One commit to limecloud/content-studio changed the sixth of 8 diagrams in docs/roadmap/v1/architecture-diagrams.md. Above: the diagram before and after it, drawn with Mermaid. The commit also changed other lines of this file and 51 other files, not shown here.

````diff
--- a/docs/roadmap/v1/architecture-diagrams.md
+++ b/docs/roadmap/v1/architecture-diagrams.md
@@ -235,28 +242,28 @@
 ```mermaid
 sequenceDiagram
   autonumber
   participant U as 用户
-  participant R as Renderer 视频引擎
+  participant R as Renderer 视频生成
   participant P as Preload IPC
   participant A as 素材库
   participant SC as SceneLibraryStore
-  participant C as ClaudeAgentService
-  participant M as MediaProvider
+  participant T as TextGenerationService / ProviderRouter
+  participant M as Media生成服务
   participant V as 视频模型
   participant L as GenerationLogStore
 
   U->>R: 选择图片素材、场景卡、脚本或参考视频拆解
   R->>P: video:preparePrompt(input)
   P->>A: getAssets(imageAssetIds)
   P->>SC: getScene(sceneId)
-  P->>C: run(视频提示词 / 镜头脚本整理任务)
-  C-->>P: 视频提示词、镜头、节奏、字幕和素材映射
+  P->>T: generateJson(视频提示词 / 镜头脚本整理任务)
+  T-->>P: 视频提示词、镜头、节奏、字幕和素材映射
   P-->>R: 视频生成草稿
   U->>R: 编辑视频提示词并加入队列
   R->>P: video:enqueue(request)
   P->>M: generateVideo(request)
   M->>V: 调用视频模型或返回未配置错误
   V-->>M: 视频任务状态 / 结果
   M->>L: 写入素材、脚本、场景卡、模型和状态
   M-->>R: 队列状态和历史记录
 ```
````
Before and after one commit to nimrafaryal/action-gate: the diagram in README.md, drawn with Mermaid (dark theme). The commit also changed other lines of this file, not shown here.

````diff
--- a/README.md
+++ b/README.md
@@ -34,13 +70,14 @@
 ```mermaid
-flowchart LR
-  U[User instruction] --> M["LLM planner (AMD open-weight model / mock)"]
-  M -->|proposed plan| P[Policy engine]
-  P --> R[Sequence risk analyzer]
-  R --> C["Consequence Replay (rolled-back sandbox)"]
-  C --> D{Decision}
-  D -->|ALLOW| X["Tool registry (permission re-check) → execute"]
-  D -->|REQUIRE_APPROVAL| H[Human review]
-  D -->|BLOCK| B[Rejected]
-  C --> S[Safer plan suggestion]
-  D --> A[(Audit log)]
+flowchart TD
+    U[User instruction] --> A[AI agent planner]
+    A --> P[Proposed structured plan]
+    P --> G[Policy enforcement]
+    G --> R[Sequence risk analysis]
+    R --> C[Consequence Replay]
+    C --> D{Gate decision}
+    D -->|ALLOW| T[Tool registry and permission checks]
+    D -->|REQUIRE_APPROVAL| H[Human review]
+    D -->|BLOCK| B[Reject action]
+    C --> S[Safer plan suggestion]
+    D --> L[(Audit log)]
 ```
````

····················

WHAT THE TASK ASKS: Your job is to copy all the records exactly.

RESPONSE:
One commit to limecloud/content-studio changed the sixth of 8 diagrams in docs/roadmap/v1/architecture-diagrams.md. Above: the diagram before and after it, drawn with Mermaid. The commit also changed other lines of this file and 51 other files, not shown here.

````diff
--- a/docs/roadmap/v1/architecture-diagrams.md
+++ b/docs/roadmap/v1/architecture-diagrams.md
@@ -235,28 +242,28 @@
 ```mermaid
 sequenceDiagram
   autonumber
   participant U as 用户
-  participant R as Renderer 视频引擎
+  participant R as Renderer 视频生成
   participant P as Preload IPC
   participant A as 素材库
   participant SC as SceneLibraryStore
-  participant C as ClaudeAgentService
-  participant M as MediaProvider
+  participant T as TextGenerationService / ProviderRouter
+  participant M as Media生成服务
   participant V as 视频模型
   participant L as GenerationLogStore
 
   U->>R: 选择图片素材、场景卡、脚本或参考视频拆解
   R->>P: video:preparePrompt(input)
   P->>A: getAssets(imageAssetIds)
   P->>SC: getScene(sceneId)
-  P->>C: run(视频提示词 / 镜头脚本整理任务)
-  C-->>P: 视频提示词、镜头、节奏、字幕和素材映射
+  P->>T: generateJson(视频提示词 / 镜头脚本整理任务)
+  T-->>P: 视频提示词、镜头、节奏、字幕和素材映射
   P-->>R: 视频生成草稿
   U->>R: 编辑视频提示词并加入队列
   R->>P: video:enqueue(request)
   P->>M: generateVideo(request)
   M->>V: 调用视频模型或返回未配置错误
   V-->>M: 视频任务状态 / 结果
   M->>L: 写入素材、脚本、场景卡、模型和状态
   M-->>R: 队列状态和历史记录
 ```
````
Before and after one commit to nimrafaryal/action-gate: the diagram in README.md, drawn with Mermaid (dark theme). The commit also changed other lines of this file, not shown here.

````diff
--- a/README.md
+++ b/README.md
@@ -34,13 +70,14 @@
 ```mermaid
-flowchart LR
-  U[User instruction] --> M["LLM planner (AMD open-weight model / mock)"]
-  M -->|proposed plan| P[Policy engine]
-  P --> R[Sequence risk analyzer]
-  R --> C["Consequence Replay (rolled-back sandbox)"]
-  C --> D{Decision}
-  D -->|ALLOW| X["Tool registry (permission re-check) → execute"]
-  D -->|REQUIRE_APPROVAL| H[Human review]
-  D -->|BLOCK| B[Rejected]
-  C --> S[Safer plan suggestion]
-  D --> A[(Audit log)]
+flowchart TD
+    U[User instruction] --> A[AI agent planner]
+    A --> P[Proposed structured plan]
+    P --> G[Policy enforcement]
+    G --> R[Sequence risk analysis]
+    R --> C[Consequence Replay]
+    C --> D{Gate decision}
+    D -->|ALLOW| T[Tool registry and permission checks]
+    D -->|REQUIRE_APPROVAL| H[Human review]
+    D -->|BLOCK| B[Reject action]
+    C --> S[Safer plan suggestion]
+    D --> L[(Audit log)]
 ```
````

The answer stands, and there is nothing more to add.